It’s a fact; when you have fibromyalgia you will experience setbacks from time-to-time. Even if you have been managing your condition well for a while, a flare up can still occur and knock you flat on your face. It is a part of the condition and something that we need to accept can happen when we over-do things.
A flare-up may seem unexpected but there is almost always a cause. Sometimes it will be glaringly obvious, such as eating food you know doesn’t agree with you, other times you might be left feeling clueless. I personally try not to over think it if I am unsure of the cause and instead focus on what I can do to make myself feel better.
It is only natural to get upset about it and to feel frustrated and angry. Flare-ups can be scary and sometimes leave you wondering if you will be stuck feeling this way. It can be hard to envision your health ever improving, especially if it drags on for weeks.
I have just experienced this first hand.

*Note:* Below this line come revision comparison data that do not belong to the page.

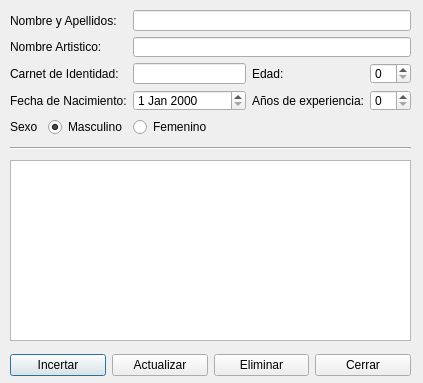
Before: the Qt Designer form vista/ui/entrenador.ui in daeran84/Acuario, drawn with Qt 5.
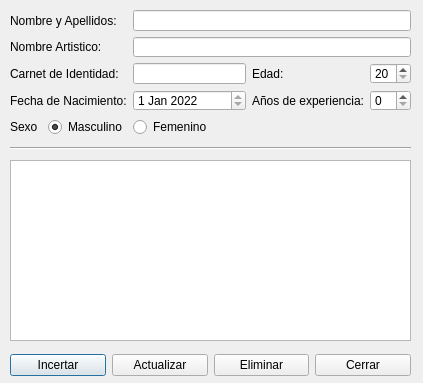
After: the same form once the commit is applied.

Commit message:
Trabajo con la vista entrenadores
Agregadas las funciones de la vista,
La conexion de lo tabla da problemas

```diff
--- a/vista/ui/entrenador.ui
+++ b/vista/ui/entrenador.ui
@@ -36,7 +36,35 @@
    </property>
    <layout class="QGridLayout" name="gridLayout">
     <item row="4" column="2">
-     <widget class="QDateEdit" name="date_nacimiento"/>
+     <widget class="QDateEdit" name="date_nacimiento">
+      <property name="dateTime">
+       <datetime>
+        <hour>0</hour>
+        <minute>0</minute>
+        <second>0</second>
+        <year>2022</year>
+        <month>1</month>
+        <day>1</day>
+       </datetime>
+      </property>
+      <property name="minimumDateTime">
+       <datetime>
+        <hour>0</hour>
+        <minute>0</minute>
+        <second>0</second>
+        <year>1955</year>
+        <month>1</month>
+        <day>1</day>
+       </datetime>
+      </property>
+      <property name="maximumDate">
+       <date>
+        <year>2022</year>
+        <month>1</month>
+        <day>1</day>
+       </date>
+      </property>
+     </widget>
     </item>
     <item row="5" column="2">
      <widget class="QRadioButton" name="check_femenino">
@@ -114,7 +142,14 @@
      </widget>
     </item>
     <item row="2" column="4">
-     <widget class="QSpinBox" name="valor_edad"/>
+     <widget class="QSpinBox" name="valor_edad">
+      <property name="minimum">
+       <number>20</number>
+      </property>
+      <property name="maximum">
+       <number>65</number>
+      </property>
+     </widget>
     </item>
     <item row="4" column="3">
      <widget class="QLabel" name="label_15">
```
Left out of the diff: 6 changed lines with no effect on the pictures. The commit also changes 2 other files.
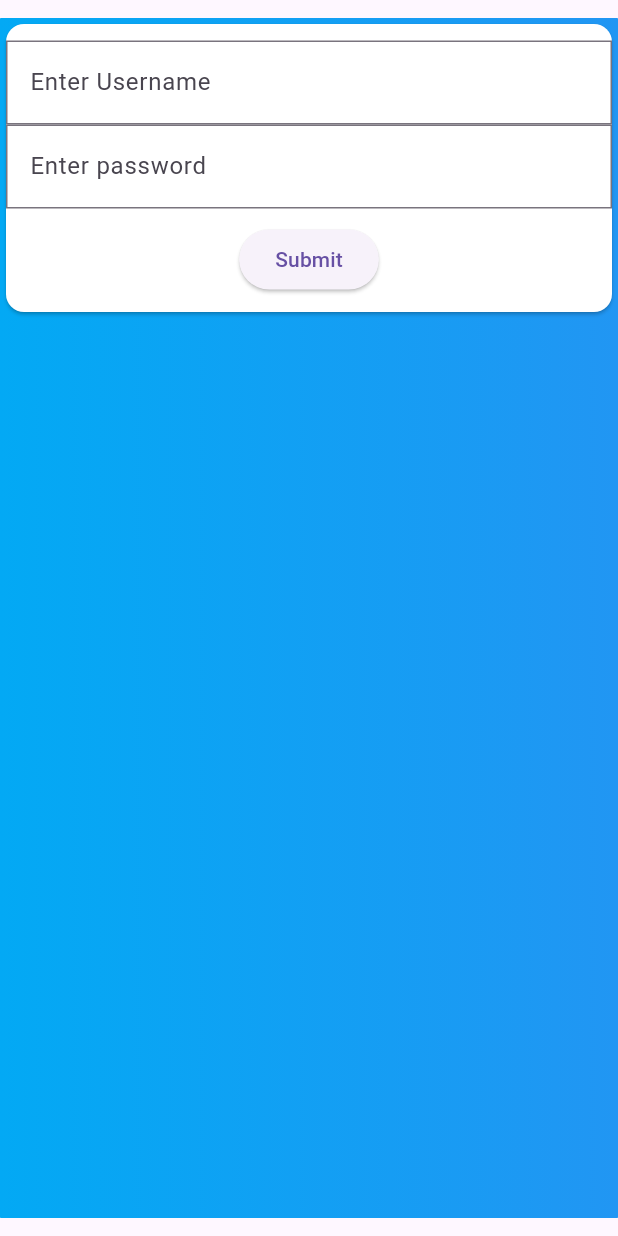
After one commit to maharsh90/FoodApp, a Flutter app: the screen it shows after launch, after a tap on "coffee", on a phone screen of 412 x 824 dp. The commit adds this screen. Run offline on Flutter 3.47's test engine with Material 3 defaults, Android fonts, the phone set to English and light mode, and no system bars; network calls fail.

Commit message:
second commit

```diff
--- /dev/null
+++ b/lib/login.dart
@@ -0,0 +1,69 @@
+
+import 'package:flutter/cupertino.dart';
+import 'package:flutter/material.dart';
+
+class LoginApp extends StatefulWidget{
+ const LoginApp({super.key});
+ State<LoginApp> createState()=>_LoginAppState();
+}
+
+class _LoginAppState extends State<LoginApp>{
+  Widget build(BuildContext context){
+    return Scaffold(
+      body: Center(
+        child: Column(
+          mainAxisAlignment: MainAxisAlignment.center,
+          children: [
+            Container(
+              height: 800,
+              width: double.infinity,
+              decoration: BoxDecoration(
+                borderRadius: BorderRadius.circular(0.5),
+                gradient: LinearGradient(
+                    begin: Alignment.topLeft,
+                    end: Alignment.topRight,
+                    colors: <Color>[
+                      Colors.lightBlue,
+                      Colors.blue,
+                    ]
+                ),
+              ),
+              child: Stack(
+                children: [
+                      SizedBox(
+                        height: 200,
+                        child: Center(
+                          child: Card(
+                            clipBehavior: Clip.hardEdge,
+                            color: Colors.white,
+                            child: Column(
+                              mainAxisAlignment: MainAxisAlignment.center,
+                              children: [
+                                TextField(
+                                  decoration: InputDecoration(
+                                    border: OutlineInputBorder(borderRadius: BorderRadius.circular(0.5)),
+                                    hintText: 'Enter Username',
+                                  ),
+                                ),
+                                TextField(
+                                  decoration: InputDecoration(
+                                    border: OutlineInputBorder(borderRadius: BorderRadius.circular(0.5)),
+                                    hintText: 'Enter password',
+                                  ),
+                                ),
+                                SizedBox(height: 10,),
+                                ElevatedButton(onPressed: (){}, child: Text('Submit')),
+                              ],
+                            ),
+                          ),
+                        ),
+                      ),
+                ],
+              ),
+            ),
+          ],
+        ),
+      ),
+    );
+  }
+}
--- a/lib/main.dart
+++ b/lib/main.dart
@@ -1,5 +1,8 @@
 import 'package:flutter/cupertino.dart';
 import 'package:flutter/material.dart';
+import 'package:food_express_app/login.dart';
+import 'package:food_express_app/slider_app.dart';
+
 
 void main() {
   runApp(MaterialApp(
@@ -9,79 +12,6 @@ void main() {
 }
 
 
-class SliderApp extends StatefulWidget{
-  const SliderApp({super.key});
-  State<SliderApp> createState() => _SliderAppState();
-}
-
-class _SliderAppState extends State<SliderApp> {
-  double currentSlider1Value=10;
-  double currentSlider2Value=10;
-  double currentSlider3Value=10;
-  Color back=Colors.white;
-  Widget build(BuildContext context) {
-    return Scaffold(
-      backgroundColor: back,
-      appBar: AppBar(
-        title: Text('hi'),
-      ),
-      body: Column(
-        children: [
-          Slider(
-            activeColor: Colors.red,
-            max: 255,
-            min: 0,
-            value: currentSlider1Value,
-            onChanged: (value){
-              setState(() {
-                currentSlider1Value=value;
-                back=Color.fromRGBO(255, 0, 0, 0.7);
-              });
-            },
-          ),
-          SizedBox(height: 10,),
-          Slider(activeColor: Colors.blue,value: currentSlider2Value,min: 0,max: 255, onChanged: (value){
-            setState(() {
-              currentSlider2Value=value;
-              back=Color.fromRGBO(0, 0, 255, 0.7);
-            });
-          }),
-          SizedBox(height: 10,),
-          Slider(activeColor: Colors.green,value: currentSlider3Value,min: 0,max: 255, onChanged: (value){
-            setState(() {
-              currentSlider3Value=value;
-              back=Color.fromRGBO(0, 255, 0, 0.7);
-            });
-          }),
-          SizedBox(height: 10,),
-          ElevatedButton(onPressed: (){
-            setState(() {
-              back=Colors.red;
-            });
-          }, child: Text("Red")),
-          SizedBox(height: 10,),
-          ElevatedButton(onPressed: (){
-            setState(() {
-              back=Colors.lightBlue;
-            });
-          }, child: Text('blue')),
-          SizedBox(height: 10,),
-          ElevatedButton(onPressed: (){
-            setState(() {
-              back=Colors.green;
-            });
-          }, child: Text('green')),
-          SizedBox(height: 10,),
-          ElevatedButton(onPressed: (){
-            setState(() {
-              back=Colors.white;
-            });
-          }, child: Text('white')),
-        ],
-      ),
-    );
-  }
-}
 
 class HomePage extends StatelessWidget {
   int selectedIdx = 0;
@@ -149,7 +79,11 @@ class HomePage extends StatelessWidget {
           scrollDirection: Axis.vertical,
           child: Column(
             children: [
-              SizedBox(
+              GestureDetector(
+                onTap: (){
+                  Navigator.push(context, MaterialPageRoute(builder: (context) => LoginApp(),));
+                },
+                child: SizedBox(
                   height: 200,
                   child: ListView.builder(scrollDirection: Axis.horizontal,itemCount: txt.length,itemBuilder: (context,int index){
                         return SingleChildScrollView(
@@ -163,6 +97,7 @@ class HomePage extends StatelessWidget {
                                   Card(
                                     margin: EdgeInsets.symmetric(horizontal: 10,vertical: 10),
                                     color: Colors.white70,
+                                      clipBehavior: Clip.hardEdge,
                                       child: Column(
                                         mainAxisSize: MainAxisSize.min,
                                         children: [
@@ -178,6 +113,7 @@ class HomePage extends StatelessWidget {
                           ),
                         );
                     }),
+                ),
               ),
 
               Container(
@@ -212,6 +148,7 @@ class HomePage extends StatelessWidget {
                       return SingleChildScrollView(
                         scrollDirection: Axis.vertical,
                         child: Card(
+                          clipBehavior: Clip.hardEdge,
                           color: Colors.white70,
                           child: Column(
                             mainAxisAlignment: MainAxisAlignment.start,
@@ -282,6 +219,7 @@ class HomePage extends StatelessWidget {
                     return SingleChildScrollView(
                       scrollDirection: Axis.vertical,
                       child: Card(
+                        clipBehavior: Clip.hardEdge,
                         color: Colors.white70,
                         child: Column(
                           mainAxisAlignment: MainAxisAlignment.start,
```
Also changed, not shown: lib/slider_app.dart (added, +79 -0 lines). Lines whose indentation alone changed are shown as unchanged.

I was doing so well for so long and had reached a point where I knew it was definitely possible to live well with fibromyalgia. I was feeling so strong that I made a return to work a couple of weeks ago.
This was something that I previously worried would not be possible for me. I expected it to set me back a little bit initially but I was honestly not prepared for the reaction my body had. Returning to work knocked me for six.
Pain, which had been so minimal, returned. Fatigue, which had also been manageable, floored me. Night sweats, chest pain, fibro fog, pins and needles and balance issues made an appearance. I had forgotten all about them for a while!
I then started to stress about it, which made the situation even worse. After the initial upset, I managed to calm myself down and look at the situation rationally. Yes, I was feeling pretty terrible but I wasn’t as bad as I was the previous time this happened to me.
I turned my focus towards getting myself better and I am pleased to say that after a week I am beginning to pick up again. This is a real positive as last time it took me weeks to see any improvement. I have learned that how you handle a flare up is incredibly important.
This is the most important thing that you can do for yourself but it is often the most difficult (due to pressures that you place upon yourself). By nature, we want to push and battle on through, especially when we are working.
While you may manage to do this from time-to-time, you are actually doing yourself no favours at all. Your symptoms may subside slightly but you will find that you don’t quite recover to the same level as before.
A flare up is essentially your body’s way of saying it is not coping. If you keep on pushing, which is what I did for a long time, flares will occur more often and eventually your body will reach a point where it is in a constant flare.
At this point your body is running on adrenaline and eventually this will lead to collapse. This is exactly what happened to me. Please take my advice; stop and rest. Allow your body the time it needs to recover when you experience a flare.